Today, depending on who you ask, Soweto’s total population was estimated at between one and four million residents. Official surveys state the population at just over a million, urban developers say at least one-and-a-half million commute from Soweto to Johannesburg each day; Soweto’s residents tend to place stock in much higher ‘unofficial’ figures of between three and four million.
“I have watched you grow like fermented dough and now that you overflow the bowl, I’m witness to the panic you have wrought. You were an afterthought on the by-paths of highways and have lived like a foster child whose wayward ways have broken hearts”.
– Sipho Sepamla, ‘The Soweto I love’ (1977)
Vilakazi Street: Is the place to go for traditional township fare with some great local restaurants.
Mandela House: Former South African President Nelson Mandela and his family lived here from 1946 into the 1990’s. He donated the house to the Soweto Heritage Trust in 1997. The idea Nelson Mandela had for the house was to inform people of his story both from the context of his home and in his life in a manner that promotes human rights.
Hector Pieterson Memorial Musuem: Is situated just a few blocks from where Hector was killed. The museum features moving photographic and video displays dedicated to the 1976 student uprising, and there is a memorial in the courtyard outside.
Regini Mundi Church: Soweto’s largest catholic church was used to house political rallies that were banned in most of Greater Soweto and was also where protestors from the 1976 uprisings found refuge from police bullets.
Soweto Campus: The University of Johannesburg (UJ), one of the largest, multi-campus, residential universities in South Africa, seeks to achieve the highest distinction in scholarship and research within the higher education context.

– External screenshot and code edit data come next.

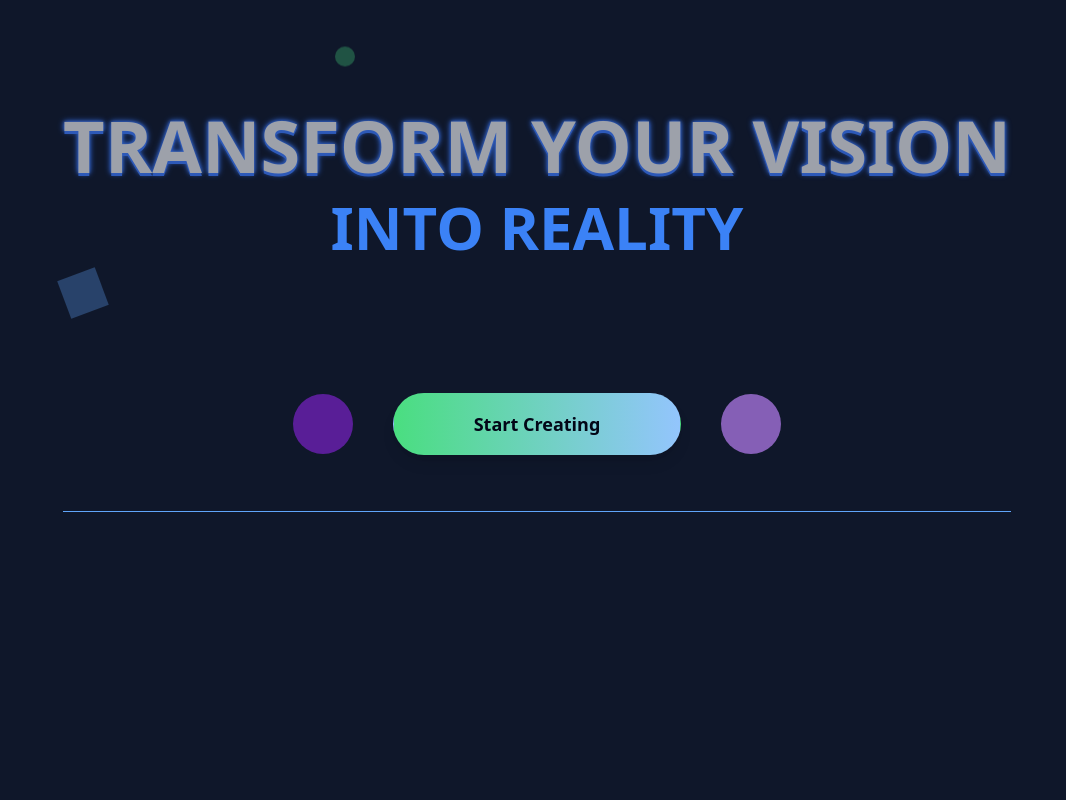
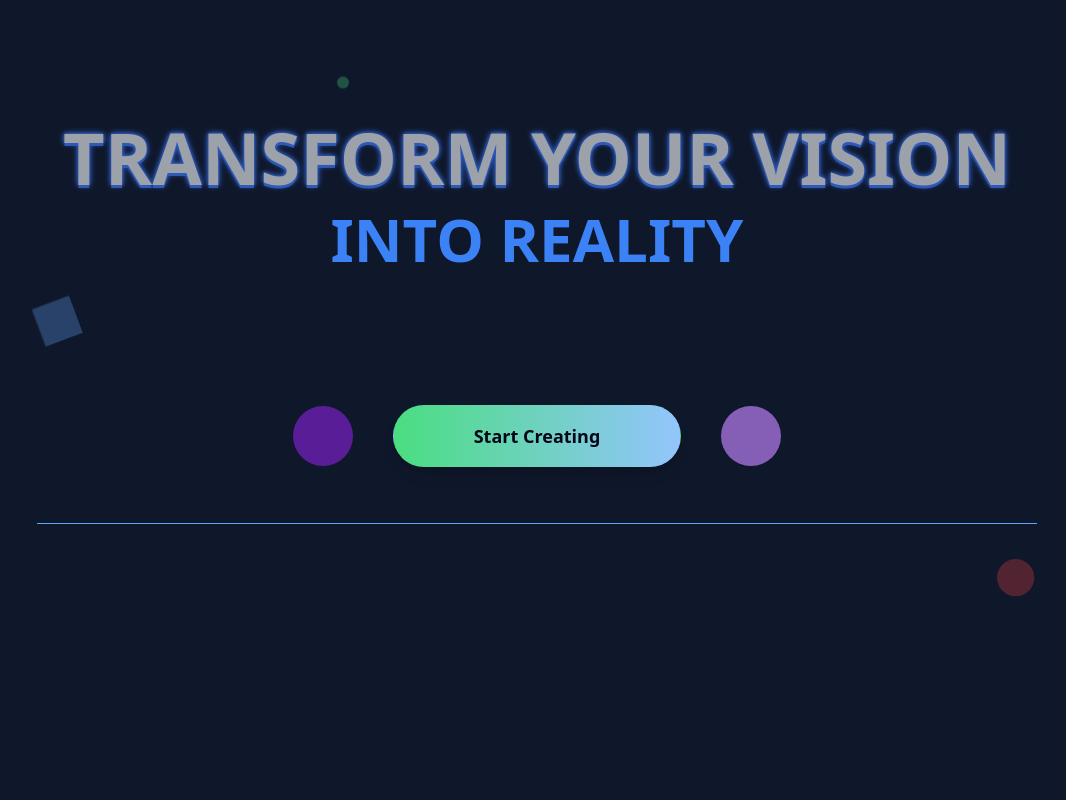
Before and after one commit to HetviThakkar-025/Image-Editing-Website, a Python web app: template templates/index.html in a window 1280 px wide. Shown: the part 116-916 px from the top of the page, without its empty margins (103-1169 px from the left). Run offline with Jinja, Linux system fonts and the light colour scheme; the template is opened without the code that fills it, so the values that code supplies are empty.

Commit message:
homepage design done

```diff
--- a/static/output.css
+++ b/static/output.css
@@ -609,60 +609,64 @@ video {
   margin-right: auto;
 }
 
-.mb-10 {
-  margin-bottom: 2.5rem;
-}
-
 .mb-4 {
   margin-bottom: 1rem;
 }
 
-.mb-60 {
-  margin-bottom: 15rem;
+.mb-40 {
+  margin-bottom: 10rem;
+}
+
+.mb-6 {
+  margin-bottom: 1.5rem;
+}
+
+.ml-\[60rem\] {
+  margin-left: 60rem;
 }
 
 .mr-96 {
   margin-right: 24rem;
 }
 
-.mt-20 {
-  margin-top: 5rem;
+.mt-10 {
+  margin-top: 2.5rem;
 }
 
-.mt-3 {
-  margin-top: 0.75rem;
+.mt-14 {
+  margin-top: 3.5rem;
+}
+
+.mt-2 {
+  margin-top: 0.5rem;
+}
+
+.mt-28 {
+  margin-top: 7rem;
 }
 
 .mt-4 {
   margin-top: 1rem;
 }
 
+.mt-8 {
+  margin-top: 2rem;
+}
+
 .mt-5 {
   margin-top: 1.25rem;
 }
 
-.mt-10 {
-  margin-top: 2.5rem;
+.mt-24 {
+  margin-top: 6rem;
 }
 
-.mt-1 {
-  margin-top: 0.25rem;
+.mt-40 {
+  margin-top: 10rem;
 }
 
-.mt-14 {
-  margin-top: 3.5rem;
-}
-
-.ml-2 {
-  margin-left: 0.5rem;
-}
-
-.ml-10 {
-  margin-left: 2.5rem;
-}
-
-.mr-4 {
-  margin-right: 1rem;
+.mt-20 {
+  margin-top: 5rem;
 }
 
 .block {
@@ -809,29 +825,9 @@ video {
   border-color: transparent;
 }
 
-.border-blue-400 {
-  --tw-border-opacity: 1;
-  border-color: rgb(96 165 250 / var(--tw-border-opacity, 1));
-}
-
-.bg-blue-400 {
-  --tw-bg-opacity: 1;
-  background-color: rgb(96 165 250 / var(--tw-bg-opacity, 1));
-}
-
-.bg-green-400 {
-  --tw-bg-opacity: 1;
-  background-color: rgb(74 222 128 / var(--tw-bg-opacity, 1));
-}
-
 .bg-slate-900 {
   --tw-bg-opacity: 1;
   background-color: rgb(15 23 42 / var(--tw-bg-opacity, 1));
-}
-
-.bg-pink-500 {
-  --tw-bg-opacity: 1;
-  background-color: rgb(236 72 153 / var(--tw-bg-opacity, 1));
 }
 
 .bg-gradient-to-r {
@@ -858,6 +854,14 @@ video {
   --tw-gradient-to: #15803d var(--tw-gradient-to-position);
 }
 
+.fill-blue-400 {
+  fill: #60a5fa;
+}
+
+.fill-green-400 {
+  fill: #4ade80;
+}
+
 .fill-purple-400 {
   fill: #c084fc;
 }
@@ -866,13 +870,35 @@ video {
   fill: #7e22ce;
 }
 
+.fill-red-500 {
+  fill: #ef4444;
+}
+
+.stroke-black {
+  stroke: #000;
+}
+
+.stroke-2 {
+  stroke-width: 2;
+}
+
 .p-2 {
   padding: 0.5rem;
+}
+
+.px-10 {
+  padding-left: 2.5rem;
+  padding-right: 2.5rem;
 }
 
 .px-20 {
   padding-left: 5rem;
   padding-right: 5rem;
+}
+
+.px-4 {
+  padding-left: 1rem;
+  padding-right: 1rem;
 }
 
 .px-6 {
@@ -1016,12 +1037,48 @@ video {
     margin-top: -0.25rem;
   }
 
+  .md\:mb-32 {
+    margin-bottom: 8rem;
+  }
+
+  .md\:mb-4 {
+    margin-bottom: 1rem;
+  }
+
   .md\:ml-10 {
     margin-left: 2.5rem;
   }
 
   .md\:mt-0\.5 {
     margin-top: 0.125rem;
+  }
+
+  .md\:mt-10 {
+    margin-top: 2.5rem;
+  }
+
+  .md\:mt-1 {
+    margin-top: 0.25rem;
+  }
+
+  .md\:mt-16 {
+    margin-top: 4rem;
+  }
+
+  .md\:mt-2 {
+    margin-top: 0.5rem;
+  }
+
+  .md\:mt-24 {
+    margin-top: 6rem;
+  }
+
+  .md\:mt-28 {
+    margin-top: 7rem;
+  }
+
+  .md\:mt-20 {
+    margin-top: 5rem;
   }
 
   .md\:block {
--- a/templates/index.html
+++ b/templates/index.html
@@ -6,7 +6,6 @@
     <meta name="viewport" content="width=device-width, initial-scale=1.0">
     <title>Manipix</title>
     <link href="/static/output.css" rel="stylesheet">
-    <!-- <script src="https://cdn.tailwindcss.com"></script> -->
     <style>
         .glow {
             text-shadow: 0 3px #3d7bff, 0 0 3px #3d7bff, 0 0 7px #3d7bff, 0 0 5px #3d7bff;
@@ -15,17 +14,18 @@
 </head>
 
 <body class="bg-slate-900">
+
+    <!-- NAVBAR -->
     <nav class="relative bg-gradient-to-r from-blue-600 to-green-700 text-white">
+
         <div class="container mx-auto flex justify-between items-center px-6 py-4">
-
             <div class="text-3xl md:text-4xl font-bold text-left text-gray-900 md:ml-10 md:mt-0.5">Manipix</div>
 
-            <!-- Hamburger Button (Visible on small screens) -->
+            <!-- Hamburger Button -->
             <button id="hamburger" class="block md:hidden text-3xl text-gray-900 hover:text-white">
                 &#9776;
             </button>
 
-            <!-- class="hidden flex-col space-y-4 text-2xl absolute top-full left-0 w-full bg-gradient-to-r from-blue-600 to-green-700 md:static md:flex md:space-x-10 md:text-2xl text-purple-950 font-semibold md:items-center md:justify-center md:flex-1" -->
             <ul id="menu"
                 class="hidden text-2xl text-purple-950 font-semibold flex-col space-y-4 absolute top-full left-0 w-full bg-gradient-to-r from-blue-600 to-green-700 p-2 md:static md:flex md:flex-row md:space-y-0 md:space-x-10 md:bg-transparent md:from-transparent md:to-transparent md:flex-1 md:items-center md:justify-center">
                 <li><a href="#" class="hover:text-gray-300">Discover</a></li>
@@ -33,32 +33,39 @@
                 <li><a href="#" class="hover:text-gray-300">Learn</a></li>
                 <li><a href="#" class="hover:text-gray-300">Connect</a></li>
             </ul>
+        </div>
 
-            <!-- <div class="flex-1 text-right"></div> -->
-        </div>
-        <!-- Curved Bottom -->
         <svg class="hidden md:block w-full h-10 md:-mt-1" xmlns="http://www.w3.org/2000/svg" viewBox="0 0 1440 80"
             preserveAspectRatio="none">
             <path fill="rgb(15, 23, 42)" d="M0,40 C480,150 960,-50 1440,70 L1440,140 L0,90 Z"></path>
         </svg>
 
         <hr class="md:hidden border-t border-gray-800">
+
     </nav>
 
 
+    <!-- HOMEPAGE -->
+    <div id="content" class="flex flex-col items-center justify-center min-h-screen">
 
-    <div class="flex flex-col items-center justify-center min-h-screen">
-        <div class="w-5 h-5 bg-green-400 rounded-full mb-10 mr-96 opacity-30 animate-bounce"></div>
-        <div class="text-center mb-60">
+        <svg class="hidden md:block w-5 h-5 fill-green-400 opacity-30 animate-bounce mt-8 mb-6 mr-96"
+            xmlns="http://www.w3.org/2000/svg" viewBox="0 0 100 100">
+            <circle cx="40" cy="40" r="30" />
+        </svg>
+
+        <div class="text-center md:mb-32">
+
             <h1 class="text-gray-200 text-5xl md:text-7xl font-bold mb-4 glow animate-pulse">TRANSFORM YOUR VISION</h1>
             <p class="text-blue-500 text-4xl md:text-6xl font-semibold">INTO REALITY</p>
 
-            <div class="w-10 h-10 bg-blue-400 opacity-30 mt-4 mr-96 animate-spin-slow">
-            </div>
+            <svg class="hidden md:block w-10 h-10 fill-blue-400 opacity-30 mr-96 mt-8 animate-spin-slow"
+                xmlns="http://www.w3.org/2000/svg" viewBox="0 0 100 100">
+                <rect width="800" height="800" class="stroke-black stroke-2" />
+            </svg>
 
-            <div class="container flex flex-row items-center justify-center space-x-10 mt-20">
+            <div class="container flex flex-row items-center justify-center space-x-10 mt-28 md:mt-16">
                 <svg width="60" height="60" xmlns="http://www.w3.org/2000/svg">
-                    <circle cx="30" cy="30" r="30" class="fill-purple-700 animate-pulse" />
+                    <circle cx="30" cy="30" r="30" class="hidden md:block fill-purple-700 animate-pulse" />
                 </svg>
 
                 <button
@@ -67,17 +74,19 @@
                 </button>
 
                 <svg width="60" height="60" xmlns="http://www.w3.org/2000/svg">
-                    <circle cx="30" cy="30" r="30" class="fill-purple-400 animate-pulse " />
+                    <circle cx="30" cy="30" r="30" class="hidden md:block fill-purple-400 animate-pulse " />
                 </svg>
             </div>
+
             <hr class="w-50 mt-14 border-blue-400">
+
+            <svg class="hidden md:block w-10 h-10 fill-red-500 opacity-30 animate-bounce mt-10 mb-6 ml-[60rem]"
+                xmlns="http://www.w3.org/2000/svg" viewBox="0 0 150 150">
+                <circle cx="70" cy="70" r="70" />
+            </svg>
+
         </div>
     </div>
-
-    <!-- <div class="container">
-
-    </div> -->
-
 
     <script>
         const hamburger = document.getElementById('hamburger');
@@ -85,8 +94,10 @@
 
         hamburger.addEventListener('click', () => {
             menu.classList.toggle('hidden'); // Toggles the visibility
+            content.classList.toggle('mt-20');
         });
     </script>
+
 </body>
 
 </html>
```
Also changed, not shown: other parts of static/output.css (+25 -18 lines).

Shanty Town: Mix and engage with locals in their own environment – these are our friends so no need to be nervous!